As you all know I tie my blog entries with my recordings on SPaMcast and the latest entry is on QA Focus. (Here is the recording and the page for a lot of other wonderful interviews http://spamcast.libsyn.com/spamcast-558-story-points-leave-them-qa-focus-discussions-and-essays )

As in the discussion we talked about focusing efforts with conducting testing and how far is too far.

For me that is a pretty vague question because it is open for interpretation. Overall it is generally based on the acceptable risk of the organization. Even that can get a little fuzzy.

It is all about the culture the organization has in how it treats it’s products and clients. There was a great analogy used in Explore It!: Reduce Risk and Increase Confidence with Exploratory Testing by Elisabeth Hendrickson  . To paraphrase, testing is like a fish net, depending on how little the mesh is will determine how much you catch.

To focus to hard on an application or component to the point where the mesh is extremely small will take a lot of effort to just get through one cycle. While on the other hand you can have a big mesh and only get the big ones. Now depending on the application being testing you may have no choice to use the tight mesh. There could be potentially lives at risk if something were to sneak through.
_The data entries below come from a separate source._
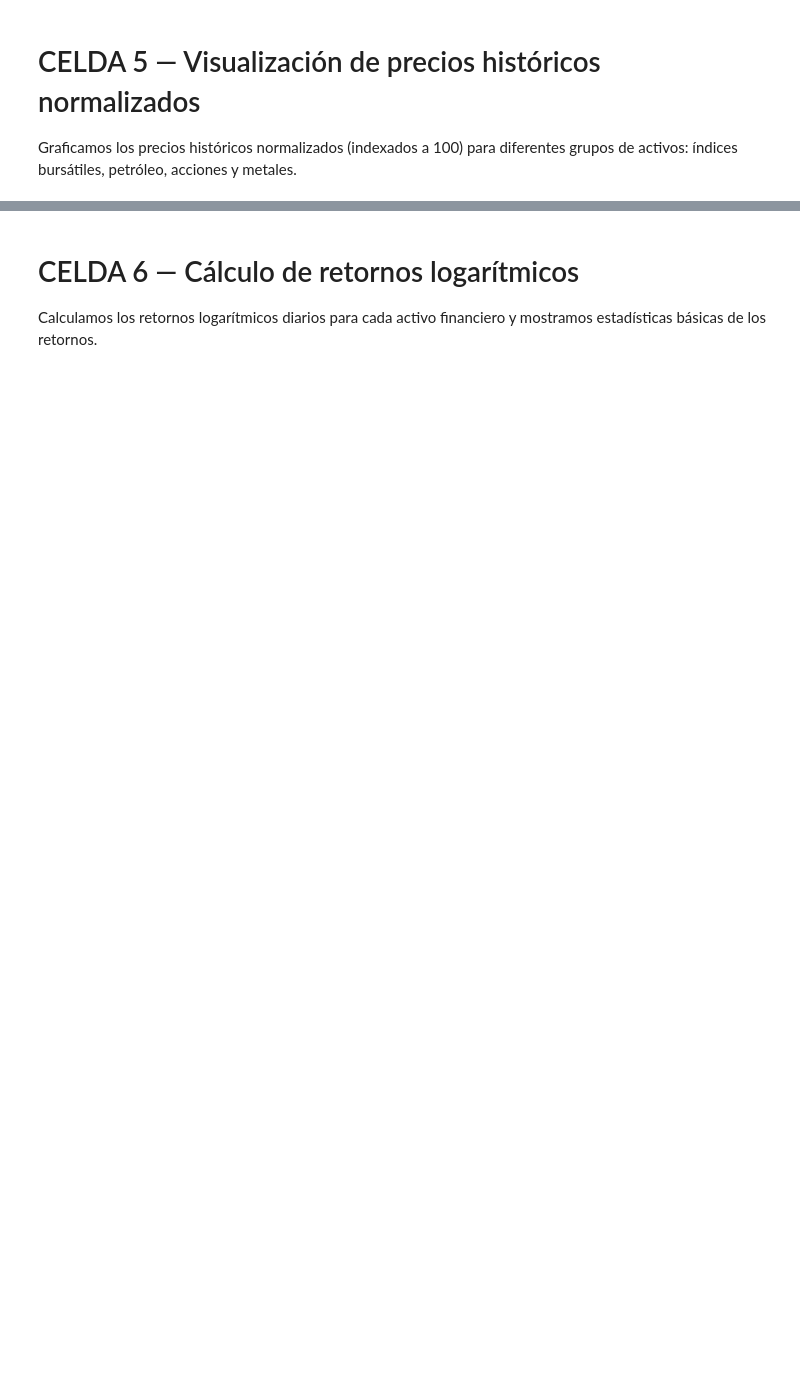
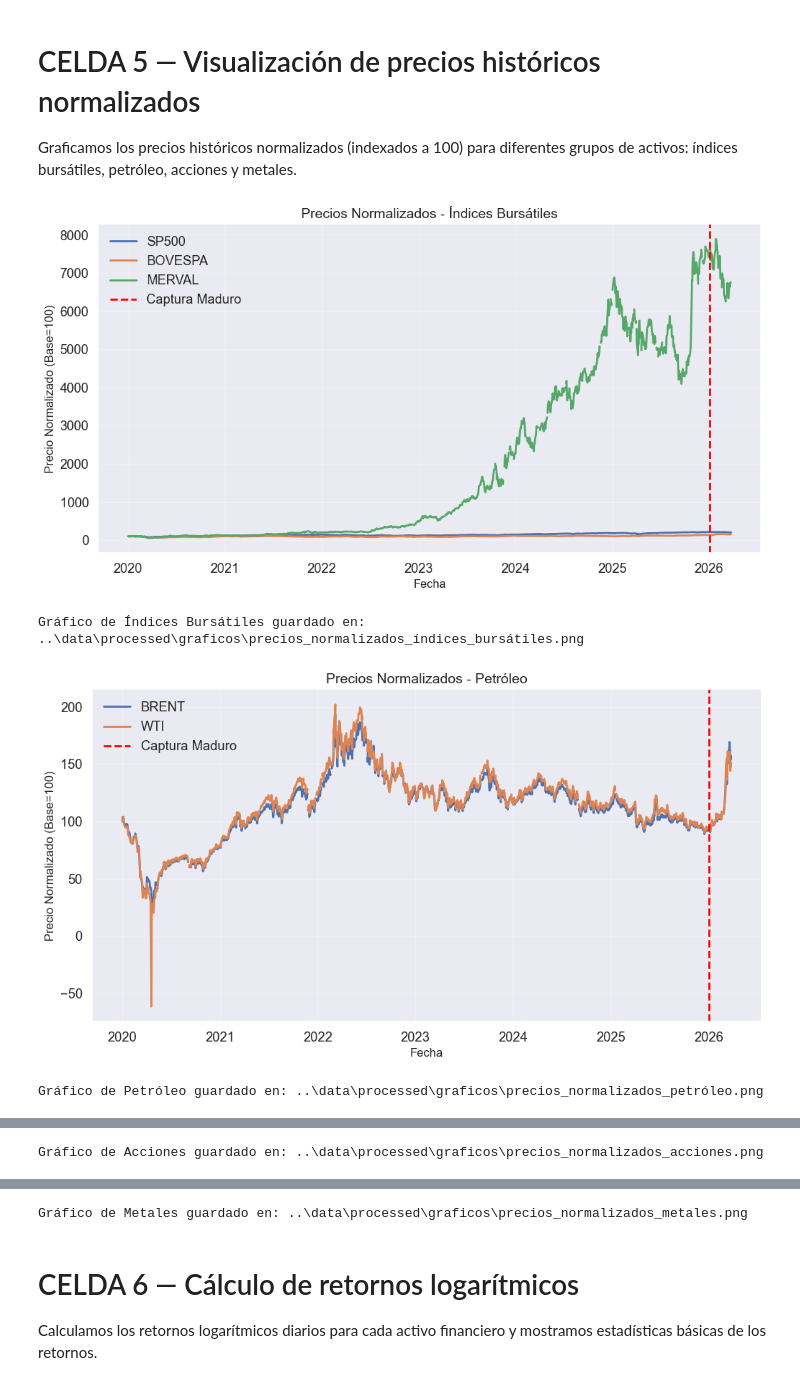
Before and after one commit to laulaguado/maduro-mercados-financieros, a Jupyter notebook: notebooks/01_preparacion_datos.ipynb, the cells around one changed output, grey strips where cells are left out. Drawn from its saved outputs; the diff is of its cells as text; code cells hidden in the pictures; blank space fills up the shorter version.

```diff
--- a/notebooks/01_preparacion_datos.ipynb
+++ b/notebooks/01_preparacion_datos.ipynb
@@ -106,11 +193,13 @@ diferentes grupos de activos: índices bursátiles, petróleo, acciones y metale
 # =============================================================================
 
 # Normalizar precios a 100
-df_normalizado = df_precios / df_precios.iloc[0] * 100
+# Usar el primer valor válido de cada columna como base
+primeros_valores_validos = df_precios.bfill().iloc[0]
+df_normalizado = df_precios / primeros_valores_validos * 100
 
 # Definir grupos de activos
 grupos = {
-    'Índices Bursátiles': ['SP500', 'COLCAP', 'BOVESPA'],
+    'Índices Bursátiles': ['SP500', 'COLCAP', 'BOVESPA', 'IBVC', 'MERVAL'],
     'Petróleo': ['BRENT', 'WTI'],
     'Acciones': ['EXXON', 'CHEVRON'],
     'Metales': ['GOLD', 'COPPER']
@@ -118,30 +207,35 @@ grupos = {
 
 # Crear directorio para gráficos si no existe
 os.makedirs(os.path.join('..', 'data', 'processed', 'graficos'), exist_ok=True)
 
 # Graficar cada grupo
 for nombre_grupo, activos in grupos.items():
     plt.figure(figsize=(12, 6))
 
     for activo in activos:
         if activo in df_normalizado.columns:
             plt.plot(df_normalizado.index, df_normalizado[activo], label=activo, linewidth=2)
 
     # Línea vertical en el evento
     plt.axvline(x=pd.to_datetime(EVENT_DATE), color='red', linestyle='--',
                 linewidth=2, label='Captura Maduro')
 
     # Configurar gráfico
     plt.title(f'Precios Normalizados - {nombre_grupo}', fontsize=14)
     plt.xlabel('Fecha', fontsize=12)
     plt.ylabel('Precio Normalizado (Base=100)', fontsize=12)
     plt.legend(loc='best')
     plt.grid(True, alpha=0.3)
 
     # Guardar gráfico
     ruta_guardado = os.path.join('..', 'data', 'processed', 'graficos',
                                 f'precios_normalizados_{nombre_grupo.lower().replace(" ", "_")}.png')
     plt.savefig(ruta_guardado, dpi=300, bbox_inches='tight')
     plt.show()
 
     print(f"Gráfico de {nombre_grupo} guardado en: {ruta_guardado}")
+# %% [output]
+[figure, added]
+Gráfico de Índices Bursátiles guardado en: ..\data\processed\graficos\precios_normalizados_índices_bursátiles.png
+[figure, added]
+Gráfico de Petróleo guardado en: ..\data\processed\graficos\precios_normalizados_petróleo.png
@@ -147,0 +243 @@ for nombre_grupo, activos in grupos.items():
+Gráfico de Acciones guardado en: ..\data\processed\graficos\precios_normalizados_acciones.png
@@ -148,3 +245,4 @@ for nombre_grupo, activos in grupos.items():
+Gráfico de Metales guardado en: ..\data\processed\graficos\precios_normalizados_metales.png
 # %% [markdown]
 # CELDA 6 — Cálculo de retornos logarítmicos
 
```
Also changed, not shown: parts of 30 cells of this notebook, 16 other files.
This is where the culture comes in as well as good leadership in providing ways to move that net faster while still getting the same results. Through the use of purchasing tools to use, providing a collaborative environment where team members across all disciplines can work together to solve problems and in general be supportive.